■ **Exercise aim**: Print the records below exactly as they appear. Omit all pictures.

(Content revision data)
--- START ---

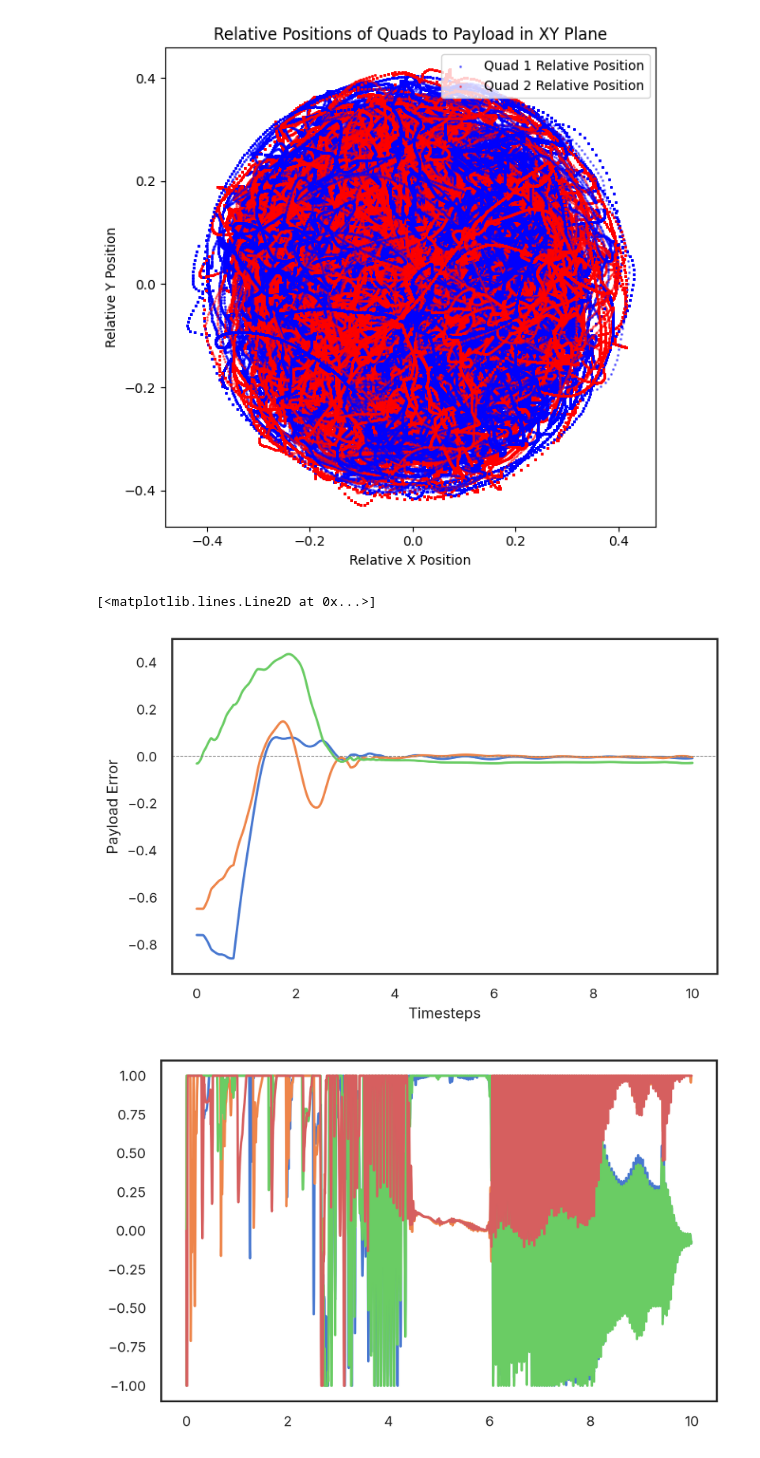
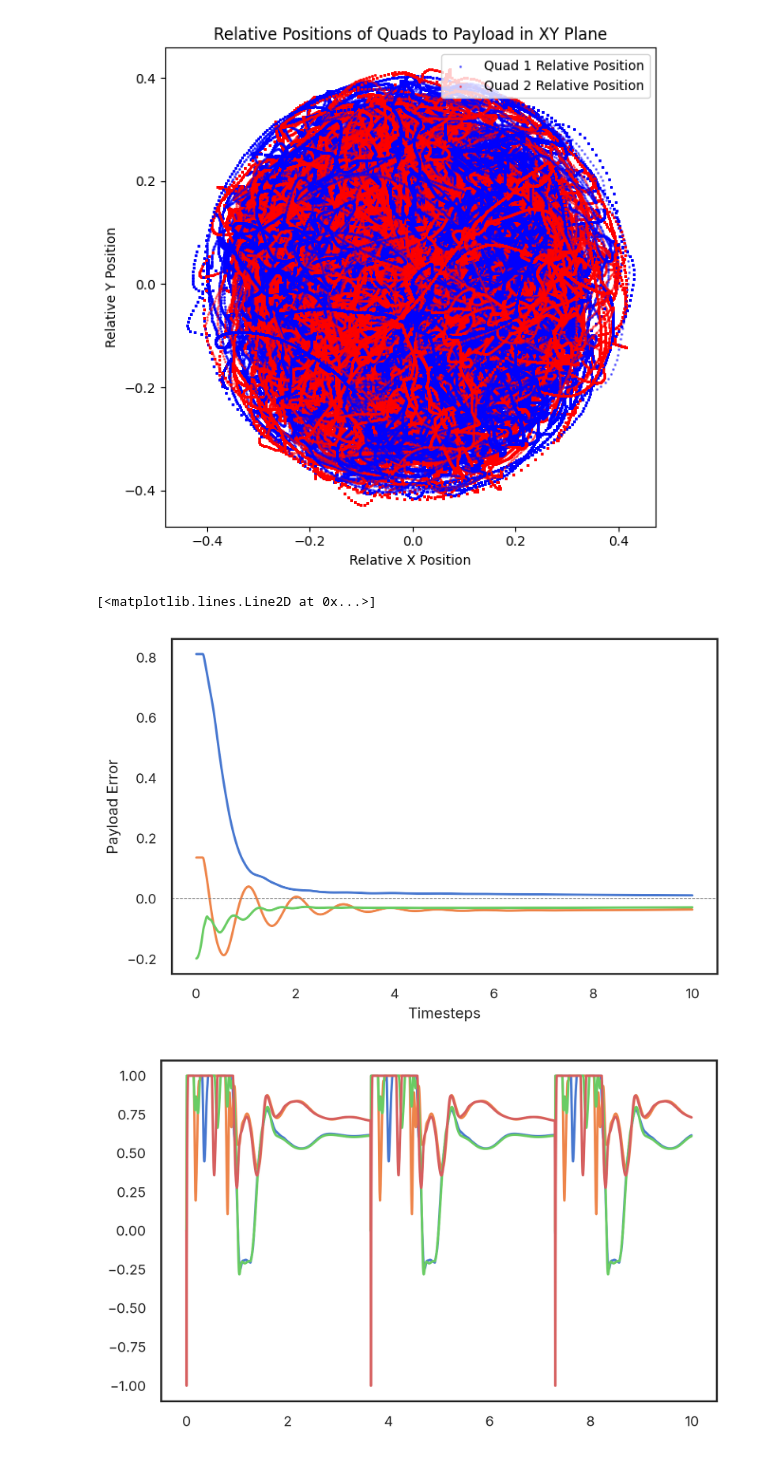
Before and after one commit to viktorlorentz/crazyMARL, a Jupyter notebook: plot_test.ipynb, the cells around one changed output. Drawn from its saved outputs; the diff is of its cells as text; code cells hidden in the pictures.

```diff
--- a/plot_test.ipynb
+++ b/plot_test.ipynb
@@ -23,7 +23,7 @@ plt.rcParams['figure.dpi'] = 300  # Set the resolution to 300 DPI for high-quali
 
 
 # Path to your ASDF file
-file_path = 'experiments/2_quads_recovery_20250619_231158/2_quads_recovery.crazy.asdf'
+file_path = 'experiments/2_quads_recovery_20250621_115258/2_quads_recovery.crazy.asdf'
 
 # Load the ASDF file and read the observations into memory
 with asdf.open(file_path) as af:
@@ -410,23 +410,23 @@ plt.show()
 # %%
 # plot the payload position error in x,y,z each as a line over a dashed line at 0
 fig8, ax8 = plt.subplots(figsize=(textwidth/2, textwidth/2 * 0.618))  # 0.618 is the golden ratio, for a square figure
-ax8.plot(time[1:], payload[1:, 0, 0], label='Payload Error X',
+ax8.plot(time[1:], payload[1:,full_runs[1], 0], label='Payload Error X',
             )
-ax8.plot(time[1:], payload[1:, 0, 1], label='Payload Error Y',
+ax8.plot(time[1:], payload[1:,full_runs[1], 1], label='Payload Error Y',
             )
-ax8.plot(time[1:], payload[1:, 0, 2], label='Payload Error Z',
+ax8.plot(time[1:], payload[1:,full_runs[1], 2], label='Payload Error Z',
             )
 ax8.axhline(0, color='gray', linestyle='--', linewidth=0.5, label='Zero Line')
 ax8.set_xlabel('Timesteps')
 ax8.set_ylabel('Payload Error')
 
 # plot quad actions over time (4 thrusts   )
 fig9, ax9 = plt.subplots(figsize=(textwidth/2, textwidth/2 * 0.618))  # 0.618 is the golden ratio, for a square
 ax9.plot(time, q_last_action[:, 0, 0], label='Quad 1 Thrust 1')
 ax9.plot(time, q_last_action[:, 0, 1], label='Quad 1 Thrust 2')
 ax9.plot(time, q_last_action[:, 0, 2], label='Quad 1 Thrust 3')
 ax9.plot(time, q_last_action[:, 0, 3], label='Quad 1 Thrust 4')
 # %% [output]
 [<matplotlib.lines.Line2D at 0x...>]
-[figure, old version]
+[figure, new version]
-[figure, old version]
+[figure, new version]
```
Also changed, not shown: parts of 1 cell of this notebook, 3 other files.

--- END ---

■ **Answer section**:
Before and after one commit to viktorlorentz/crazyMARL, a Jupyter notebook: plot_test.ipynb, the cells around one changed output. Drawn from its saved outputs; the diff is of its cells as text; code cells hidden in the pictures.

```diff
--- a/plot_test.ipynb
+++ b/plot_test.ipynb
@@ -23,7 +23,7 @@ plt.rcParams['figure.dpi'] = 300  # Set the resolution to 300 DPI for high-quali
 
 
 # Path to your ASDF file
-file_path = 'experiments/2_quads_recovery_20250619_231158/2_quads_recovery.crazy.asdf'
+file_path = 'experiments/2_quads_recovery_20250621_115258/2_quads_recovery.crazy.asdf'
 
 # Load the ASDF file and read the observations into memory
 with asdf.open(file_path) as af:
@@ -410,23 +410,23 @@ plt.show()
 # %%
 # plot the payload position error in x,y,z each as a line over a dashed line at 0
 fig8, ax8 = plt.subplots(figsize=(textwidth/2, textwidth/2 * 0.618))  # 0.618 is the golden ratio, for a square figure
-ax8.plot(time[1:], payload[1:, 0, 0], label='Payload Error X',
+ax8.plot(time[1:], payload[1:,full_runs[1], 0], label='Payload Error X',
             )
-ax8.plot(time[1:], payload[1:, 0, 1], label='Payload Error Y',
+ax8.plot(time[1:], payload[1:,full_runs[1], 1], label='Payload Error Y',
             )
-ax8.plot(time[1:], payload[1:, 0, 2], label='Payload Error Z',
+ax8.plot(time[1:], payload[1:,full_runs[1], 2], label='Payload Error Z',
             )
 ax8.axhline(0, color='gray', linestyle='--', linewidth=0.5, label='Zero Line')
 ax8.set_xlabel('Timesteps')
 ax8.set_ylabel('Payload Error')
 
 # plot quad actions over time (4 thrusts   )
 fig9, ax9 = plt.subplots(figsize=(textwidth/2, textwidth/2 * 0.618))  # 0.618 is the golden ratio, for a square
 ax9.plot(time, q_last_action[:, 0, 0], label='Quad 1 Thrust 1')
 ax9.plot(time, q_last_action[:, 0, 1], label='Quad 1 Thrust 2')
 ax9.plot(time, q_last_action[:, 0, 2], label='Quad 1 Thrust 3')
 ax9.plot(time, q_last_action[:, 0, 3], label='Quad 1 Thrust 4')
 # %% [output]
 [<matplotlib.lines.Line2D at 0x...>]
-[figure, old version]
+[figure, new version]
-[figure, old version]
+[figure, new version]
```
Also changed, not shown: parts of 1 cell of this notebook, 3 other files.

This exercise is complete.